By Bob Krueger

The following Op-Ed piece was printed in the Savannah Morning News  and the Brunswick News on December 19, 2009 and in the Atlanta Journal-Constitution on December 21, 2009.

Note section in red, IPJI

I have been deeply involved in the process of revitalizing Jekyll Island since accepting my appointment to the Jekyll Island Authority board in August 2006. I would like to share an insider's perspective.

On Dec. 7, we celebrated the beginning of construction that will continue until the new Jekyll Island beach village is complete in 2012. The first phase of this project is Great Dunes Park, an open, accessible and environmentally-sensitive public space for all guests to enjoy a day at the beach.

This vision is not unlike my earliest memories of Jekyll Island, arriving with a carload of kids and gear.
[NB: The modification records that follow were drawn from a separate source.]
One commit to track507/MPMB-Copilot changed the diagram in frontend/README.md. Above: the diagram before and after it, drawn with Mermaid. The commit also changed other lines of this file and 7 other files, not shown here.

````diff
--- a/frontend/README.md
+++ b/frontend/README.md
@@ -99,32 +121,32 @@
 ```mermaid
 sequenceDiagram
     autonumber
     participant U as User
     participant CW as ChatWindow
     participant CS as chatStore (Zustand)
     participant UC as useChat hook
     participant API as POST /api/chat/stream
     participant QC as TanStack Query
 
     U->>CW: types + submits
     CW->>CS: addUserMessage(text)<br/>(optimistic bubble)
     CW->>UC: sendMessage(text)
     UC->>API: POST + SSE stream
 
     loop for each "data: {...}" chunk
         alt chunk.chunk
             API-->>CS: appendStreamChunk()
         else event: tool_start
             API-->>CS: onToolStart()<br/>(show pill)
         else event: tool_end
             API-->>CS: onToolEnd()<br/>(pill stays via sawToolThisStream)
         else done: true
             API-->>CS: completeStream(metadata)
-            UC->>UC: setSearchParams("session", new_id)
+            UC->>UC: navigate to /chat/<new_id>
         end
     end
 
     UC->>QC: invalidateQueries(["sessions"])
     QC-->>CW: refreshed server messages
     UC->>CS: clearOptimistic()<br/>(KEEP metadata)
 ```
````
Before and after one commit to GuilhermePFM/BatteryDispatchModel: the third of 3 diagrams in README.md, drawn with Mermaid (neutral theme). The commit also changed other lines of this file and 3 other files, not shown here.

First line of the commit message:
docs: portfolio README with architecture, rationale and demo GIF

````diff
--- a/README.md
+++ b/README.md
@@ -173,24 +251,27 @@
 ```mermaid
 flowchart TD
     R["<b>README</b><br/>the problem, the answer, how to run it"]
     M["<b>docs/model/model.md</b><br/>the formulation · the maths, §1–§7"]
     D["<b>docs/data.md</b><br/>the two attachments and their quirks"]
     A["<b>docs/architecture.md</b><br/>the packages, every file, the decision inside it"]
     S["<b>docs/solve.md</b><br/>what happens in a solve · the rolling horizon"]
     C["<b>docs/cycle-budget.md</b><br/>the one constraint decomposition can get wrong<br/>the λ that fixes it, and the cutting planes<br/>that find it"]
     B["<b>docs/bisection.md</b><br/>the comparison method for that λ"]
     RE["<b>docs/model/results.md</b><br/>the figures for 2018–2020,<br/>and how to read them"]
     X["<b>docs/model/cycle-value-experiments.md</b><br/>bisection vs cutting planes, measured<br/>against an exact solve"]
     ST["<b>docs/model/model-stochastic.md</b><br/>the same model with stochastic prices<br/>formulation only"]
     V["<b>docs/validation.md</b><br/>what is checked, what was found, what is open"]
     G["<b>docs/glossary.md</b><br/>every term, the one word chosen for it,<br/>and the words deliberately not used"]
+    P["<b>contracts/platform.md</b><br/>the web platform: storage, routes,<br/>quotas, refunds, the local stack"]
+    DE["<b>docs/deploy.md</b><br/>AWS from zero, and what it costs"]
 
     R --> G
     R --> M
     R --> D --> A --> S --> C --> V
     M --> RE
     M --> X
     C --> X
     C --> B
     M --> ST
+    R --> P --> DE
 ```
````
To commemorate the day and to recognize the importance of public space, Gov. Sonny Perdue joined board members to plant a ceremonial tree.

On Dec. 8, the determination was made that we would be unable to come to terms with our selected private partner to help us construct the new hotels and shops planned for the beach village. This was a tough decision; both parties had worked long and hard to create a win-win agreement. But in the end it was the persistent uncertainty with the economy that made coming to terms over a definite timeline impossible.

In 2007 when Gov. Perdue signed the lease extension to the Jekyll Island Authority making revitalization possible, his direction to the board was to make the right decisions for the island and Georgia's citizens. He repeated this to me Dec. 7 at our groundbreaking celebration, saying he trusted us to do the right thing.

The JIA board members, coming from different walks of life and bringing various, but all successful backgrounds, have followed through with that commitment. And while this recent agreement could not be settled, we will continue to work hard to accomplish our objective for bringing new hotels to the island.

Critics abound, and I liken them to armchair quarterbacks yelling at the television suggesting they could make better play calls than the professionals on the field. They yell and scream, then ask to pass the chips.

Those of us committed to making positive change must tighten our chin straps and work towards the goal of revitalization. In doing so, we will reverse the 20-year downward trend in visitation and avoid a crisis which would put in jeopardy the JIA's ability to protect the natural and historic resources that are unique.

I thank the members of the JIA board, the professionals at the Reynolds Companies and all involved for their efforts. I regret that the partnering agreement could not be completed, but we will press on.

The economy is posing difficulties, but with a wonderful new convention center underway and a terrific plan for an integrated beach village Jekyll Island remains a great opportunity. Revitalization will be accomplished in a responsible manner that will make Georgians proud.

When that day comes, I will celebrate not publicly but by reliving those early memories and perhaps take a nice quiet walk on the beach.

Bob Krueger is CEO of ComSouth Corporation and chairman of the Jekyll Island Authority.